04 February 2009

Featured Poets: Kathleen Rooney and Elisa Gabbert

“Life's too short to mourn the dead.”
—Paul Verlaine
Tonight, I made myself feel a little
something to acknowledge the occasion:
a fistful of dry grass from the hillside
is a weird memento, but alas
memory doesn’t take requests. Charcoal
means to turn to coal. As a hiding place
a grave is not the worst. As the first to
die, you seem somehow the best of us, the
fastest. Moths in the porch light, nocturnal
animal cries. I made myself afraid.

“Subjects of the Roman Empire had an average life expectancy of twenty-eight years.”
–Atul Gawande
If I lived there/then, I'd be dead by now.
The sterile calm, the central heating—how
would I feel any outrage? The light goes
subjective.

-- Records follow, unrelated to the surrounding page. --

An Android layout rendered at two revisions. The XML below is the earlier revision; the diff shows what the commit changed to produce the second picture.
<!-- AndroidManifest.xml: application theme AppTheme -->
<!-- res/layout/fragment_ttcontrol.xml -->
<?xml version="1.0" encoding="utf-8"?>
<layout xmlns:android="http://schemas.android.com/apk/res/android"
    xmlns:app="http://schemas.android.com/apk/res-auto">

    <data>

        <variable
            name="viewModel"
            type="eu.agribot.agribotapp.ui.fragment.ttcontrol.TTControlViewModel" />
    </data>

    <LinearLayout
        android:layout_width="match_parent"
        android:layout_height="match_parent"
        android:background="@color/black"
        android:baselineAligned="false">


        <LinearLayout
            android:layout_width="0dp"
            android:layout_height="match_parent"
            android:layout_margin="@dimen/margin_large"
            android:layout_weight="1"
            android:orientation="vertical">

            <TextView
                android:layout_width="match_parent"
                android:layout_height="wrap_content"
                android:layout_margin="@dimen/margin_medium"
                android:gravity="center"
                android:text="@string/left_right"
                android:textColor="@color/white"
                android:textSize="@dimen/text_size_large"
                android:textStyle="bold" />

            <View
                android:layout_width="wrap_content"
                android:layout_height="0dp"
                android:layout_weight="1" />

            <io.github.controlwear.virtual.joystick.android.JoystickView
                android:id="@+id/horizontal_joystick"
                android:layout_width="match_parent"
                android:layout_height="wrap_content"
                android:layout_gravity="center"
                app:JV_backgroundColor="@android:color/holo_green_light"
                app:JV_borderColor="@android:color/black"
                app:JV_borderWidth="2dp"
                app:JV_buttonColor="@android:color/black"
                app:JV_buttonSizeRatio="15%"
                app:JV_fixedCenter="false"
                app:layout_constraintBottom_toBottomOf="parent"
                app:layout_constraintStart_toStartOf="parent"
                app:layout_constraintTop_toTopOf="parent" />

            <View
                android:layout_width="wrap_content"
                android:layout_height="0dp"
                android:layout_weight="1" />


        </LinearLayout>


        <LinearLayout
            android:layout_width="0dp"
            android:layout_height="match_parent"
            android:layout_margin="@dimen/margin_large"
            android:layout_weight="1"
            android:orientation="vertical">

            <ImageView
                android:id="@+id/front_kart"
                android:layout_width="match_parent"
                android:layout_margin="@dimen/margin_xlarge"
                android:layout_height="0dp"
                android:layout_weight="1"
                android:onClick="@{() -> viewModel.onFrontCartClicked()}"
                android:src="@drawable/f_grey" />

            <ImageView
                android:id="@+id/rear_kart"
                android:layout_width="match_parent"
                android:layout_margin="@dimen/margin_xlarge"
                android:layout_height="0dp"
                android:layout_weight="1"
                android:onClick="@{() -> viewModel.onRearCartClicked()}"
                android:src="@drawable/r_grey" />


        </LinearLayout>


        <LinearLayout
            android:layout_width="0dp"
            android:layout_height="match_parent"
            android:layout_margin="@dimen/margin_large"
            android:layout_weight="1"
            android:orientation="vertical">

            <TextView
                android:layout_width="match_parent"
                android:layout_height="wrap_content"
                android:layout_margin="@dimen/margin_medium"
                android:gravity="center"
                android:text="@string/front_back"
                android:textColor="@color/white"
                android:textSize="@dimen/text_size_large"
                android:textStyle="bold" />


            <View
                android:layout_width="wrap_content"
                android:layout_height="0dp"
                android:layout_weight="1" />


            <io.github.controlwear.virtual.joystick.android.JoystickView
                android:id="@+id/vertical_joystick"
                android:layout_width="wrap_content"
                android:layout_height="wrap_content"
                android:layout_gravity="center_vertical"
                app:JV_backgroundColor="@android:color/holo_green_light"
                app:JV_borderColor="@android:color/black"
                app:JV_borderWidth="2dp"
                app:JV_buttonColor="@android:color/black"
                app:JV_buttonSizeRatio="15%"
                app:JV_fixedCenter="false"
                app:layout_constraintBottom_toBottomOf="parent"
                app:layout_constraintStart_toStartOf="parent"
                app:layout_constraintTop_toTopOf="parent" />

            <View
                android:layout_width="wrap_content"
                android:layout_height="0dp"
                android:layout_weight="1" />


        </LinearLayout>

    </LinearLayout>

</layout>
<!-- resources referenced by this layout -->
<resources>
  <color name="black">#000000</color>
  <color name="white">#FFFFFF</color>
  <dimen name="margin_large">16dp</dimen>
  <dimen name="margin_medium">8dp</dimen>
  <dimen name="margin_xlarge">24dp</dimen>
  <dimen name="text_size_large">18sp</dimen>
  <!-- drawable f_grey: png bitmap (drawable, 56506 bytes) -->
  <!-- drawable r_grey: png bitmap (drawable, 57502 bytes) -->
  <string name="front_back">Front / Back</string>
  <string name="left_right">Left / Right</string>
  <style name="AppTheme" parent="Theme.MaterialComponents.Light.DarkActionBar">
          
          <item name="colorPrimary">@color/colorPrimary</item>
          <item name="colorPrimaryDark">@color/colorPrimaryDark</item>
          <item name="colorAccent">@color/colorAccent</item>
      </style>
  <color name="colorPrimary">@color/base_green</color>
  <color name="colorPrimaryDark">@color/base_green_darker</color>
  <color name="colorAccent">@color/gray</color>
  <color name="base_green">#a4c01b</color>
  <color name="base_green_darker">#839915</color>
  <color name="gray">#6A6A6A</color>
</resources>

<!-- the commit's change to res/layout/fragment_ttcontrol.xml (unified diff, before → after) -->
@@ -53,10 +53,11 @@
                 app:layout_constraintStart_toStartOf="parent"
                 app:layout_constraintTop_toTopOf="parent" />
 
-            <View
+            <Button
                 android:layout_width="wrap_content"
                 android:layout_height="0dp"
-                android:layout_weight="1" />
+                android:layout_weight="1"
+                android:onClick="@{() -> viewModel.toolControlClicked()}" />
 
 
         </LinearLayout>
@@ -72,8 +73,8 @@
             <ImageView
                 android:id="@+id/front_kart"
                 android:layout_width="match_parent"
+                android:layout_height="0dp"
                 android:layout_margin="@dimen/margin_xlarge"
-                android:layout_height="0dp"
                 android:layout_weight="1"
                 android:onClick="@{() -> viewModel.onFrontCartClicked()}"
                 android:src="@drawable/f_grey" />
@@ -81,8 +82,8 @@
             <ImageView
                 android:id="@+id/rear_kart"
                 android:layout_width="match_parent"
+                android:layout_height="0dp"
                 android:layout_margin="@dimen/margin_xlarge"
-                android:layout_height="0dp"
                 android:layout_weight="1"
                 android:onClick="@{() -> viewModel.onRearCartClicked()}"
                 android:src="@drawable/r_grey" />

To what am I subject, if
there is no empire? The light goes fleeting.
I don’t know what Americana means
to Europeans, where the past is a
cliché. My adaptive mechanism
to middle age is acting older than
the light. The middle of what? Of the light.

“Nothing is going to happen in this book.”
—Annie Dillard
Given the times, it was slightly austere.
“I thought we won the war,” I said, & then
somebody rolled the year-end slide show. Here
a post-apocalyptic wasteland, there
a noble endeavor ending in tears.
I've never been inspired by inspiring
passages of literature or quaint
old red barns, so it's a fortunate thing
that the barn full of literature burned
to the ground & culture can start over.

©2009 Kathleen Rooney and Elisa Gabbert